    Many don't have protections for workers to take time off of work. CT, D.C., DE, FL, ID, IN, LA, ME, MI, MS, MT, NJ, NC, OR, PA, SC, RI, VT, and VA all do not have laws requiring employers to give workers time off to vote. 
    I stand corrected! Thank you!
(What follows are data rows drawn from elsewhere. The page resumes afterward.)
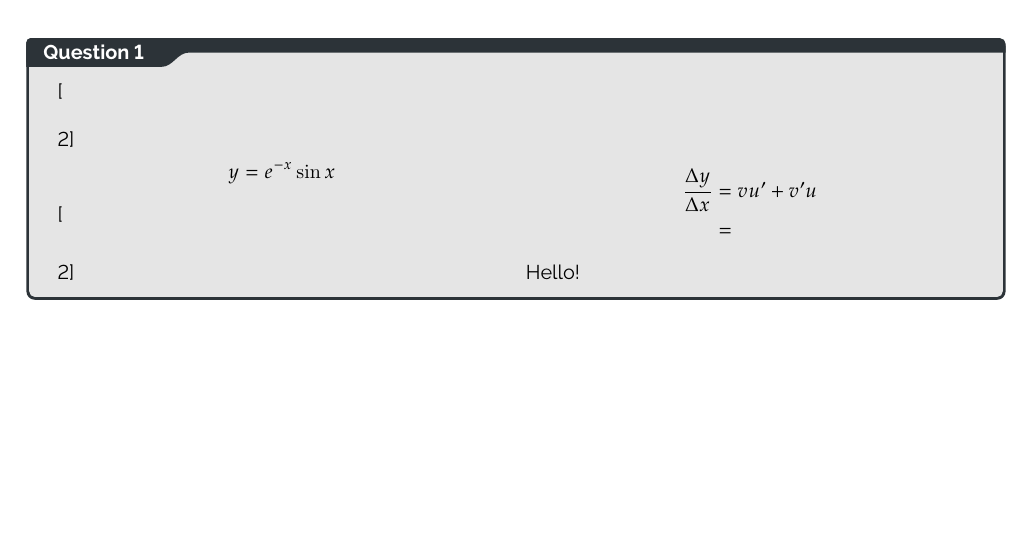
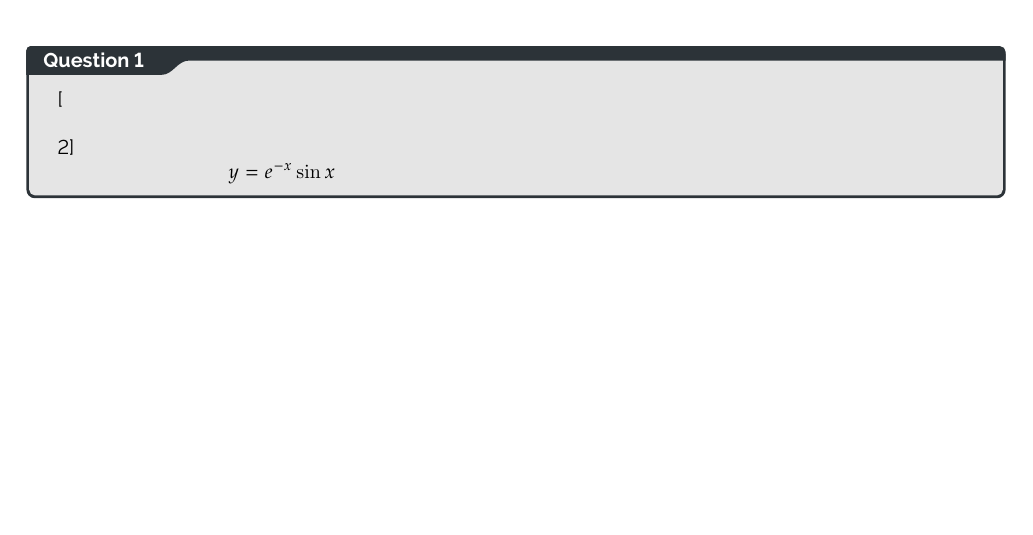
Before and after one commit to BurntNail/XMas-Maths-Papers, a LaTeX thesis (c3 y.tex): part of the page, cut so that both start at the same text. Compiled offline with pdfLaTeX.

Commit message:
txs auto checkin

```diff
--- a/c3 y.tex
+++ b/c3 y.tex
@@ -19,15 +19,7 @@
 	\begin{multicols}[2]
 		\noindent
 		\[ y = e^{-x}\sin x \]
-		\begin{multicols}[2]
 
-		\end{multicols}
-		\begin{align*}
-			\differen &= vu^\prime + v^\prime u \\
-			&=
-		\end{align*}
-		\columnbreak
-		Hello!
 	\end{multicols}
 }
 
```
I looked into it a little more and found that in OK, not only do we get time off, it's paid time off to go vote if you give a day's notice and show proof.
    charlotte989875
  • I feel like this board is teaching me more about American voting system than school ever could :)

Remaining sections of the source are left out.